“It’s Still Rock and Roll to Me”
“You May Be Right”
“Only the Good Die Young”

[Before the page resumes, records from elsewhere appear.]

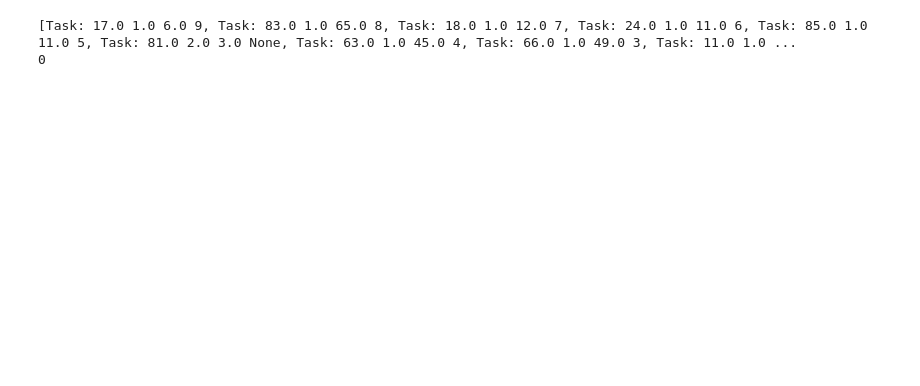
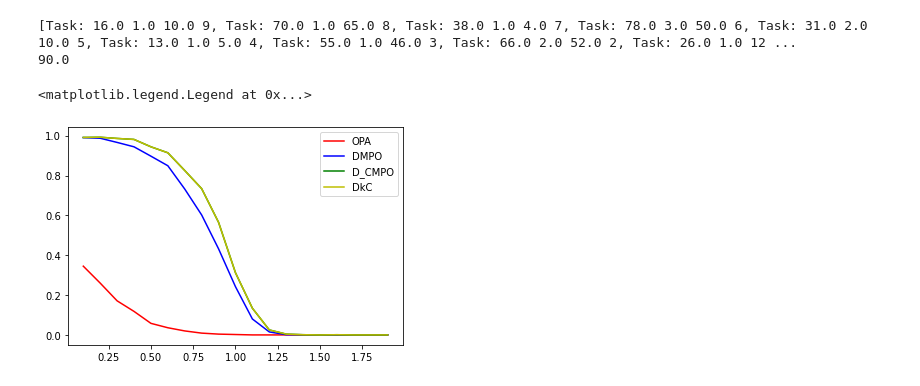
Before and after one commit to BuzzingTaz/RTES-Project, a Jupyter notebook: project.ipynb, the cells around one changed output. Saved outputs shown, nothing was run; the diff lists cells and outputs as text; code cells hidden in the pictures; blank space fills up the shorter version.

Commit message:
plots

```diff
--- a/project.ipynb
+++ b/project.ipynb
@@ -68,7 +69,7 @@ class TaskSet():
 
         return np.floor(np.array(deadline))
 # %%
-cores = 2
+cores = 4
 taskset = TaskSet(cores*5,1,10,100)
 
 taskset.generate()
@@ -104,16 +115,35 @@ def OPA(taskset, cores, S_test):
 
         for j,task in enumerate(taskset_copy):
 
-            if task.priority == None:
+            if not priority_assigned[j]:
                 if(S_test(assigned_tasks + [task],cores)):
                     task.priority = i
                     priority_assigned[j] = True
                     assigned_tasks.append(task)
                     break
         else:
-            return taskset_copy,i
-
-    return taskset_copy,i
+            return False
+            return taskset_copy,(i)/N*100
+    return True
+    return taskset_copy,100
+# %%
+def deadline_analysis_OPA(ptaskset,m):    #taskset = {period,execution time,deadline}
+    Ck = ptaskset[-1].execution_time
+    Dk = ptaskset[-1].deadline
+    l = Dk
+    total_workload = 0
+
+    for task in ptaskset[:-1]:
+        Ti,Ci,Di = task.period,task.execution_time,task.deadline
+        max_jobs = np.floor(( l + Di - Ci )/Ti)
+        workload_task = max_jobs*Ci + min(Ci,l + Di - Ci - max_jobs*Ti)
+        workload_task = min(workload_task,Dk - Ck + 1)
+        total_workload += workload_task
+
+    thresh = Ck + np.floor(total_workload/m)
+    if Dk < thresh:
+        return 0
+    return 1
 # %%
 def deadline_analysis(ptaskset,m):    #taskset = {period,execution time,deadline}
     num_tasks = len(ptaskset)
@@ -163,5 +213,14 @@ ordered_tasks,i = OPA(set.tasks, cores, deadline_analysis_OPA)
 print(ordered_tasks)
 print(i)
 # %% [output]
-[Task: 17.0 1.0 6.0 9, Task: 83.0 1.0 65.0 8, Task: 18.0 1.0 12.0 7, Task: 24.0 1.0 11.0 6, Task: 85.0 1.0 11.0 5, Task: 81.0 2.0 3.0 None, Task: 63.0 1.0 45.0 4, Task: 66.0 1.0 49.0 3, Task: 11.0 1.0 ...
-0
+[Task: 16.0 1.0 10.0 9, Task: 70.0 1.0 65.0 8, Task: 38.0 1.0 4.0 7, Task: 78.0 3.0 50.0 6, Task: 31.0 2.0 10.0 5, Task: 13.0 1.0 5.0 4, Task: 55.0 1.0 46.0 3, Task: 66.0 2.0 52.0 2, Task: 26.0 1.0 12 ...
+90.0
+# %%
+def generate_tasksets(n_tasksets, n_tasks, max_utility, min_period, max_period):
+    set_tasksets = []
+    for i in range(n_tasksets):
+        set = TaskSet(n_tasks,max_utility,min_period,max_period)
+        set.generate()
+        set_tasksets.append(set)
+
+    return set_tasksets
@@ -167,0 +274,10 @@ print(i)
+# %%
+plt.figure()
+plt.plot(us,percentage_schedulable_OPA,color='r',label='OPA')
+plt.plot(us,percentage_schedulable_DMPO,color='b',label='DMPO')
+plt.plot(us,percentage_schedulable_D_CMPO,color='g',label='D_CMPO')
+plt.plot(us,percentage_schedulable_DkC,color='y',label='DkC',linestyle='-')
+plt.legend()
+# %% [output]
+<matplotlib.legend.Legend at 0x...>
+[figure, added]
```
Also changed, not shown: parts of 11 cells of this notebook.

Jonathan Zeller is a writer, editor and all-around Billy Joel fan.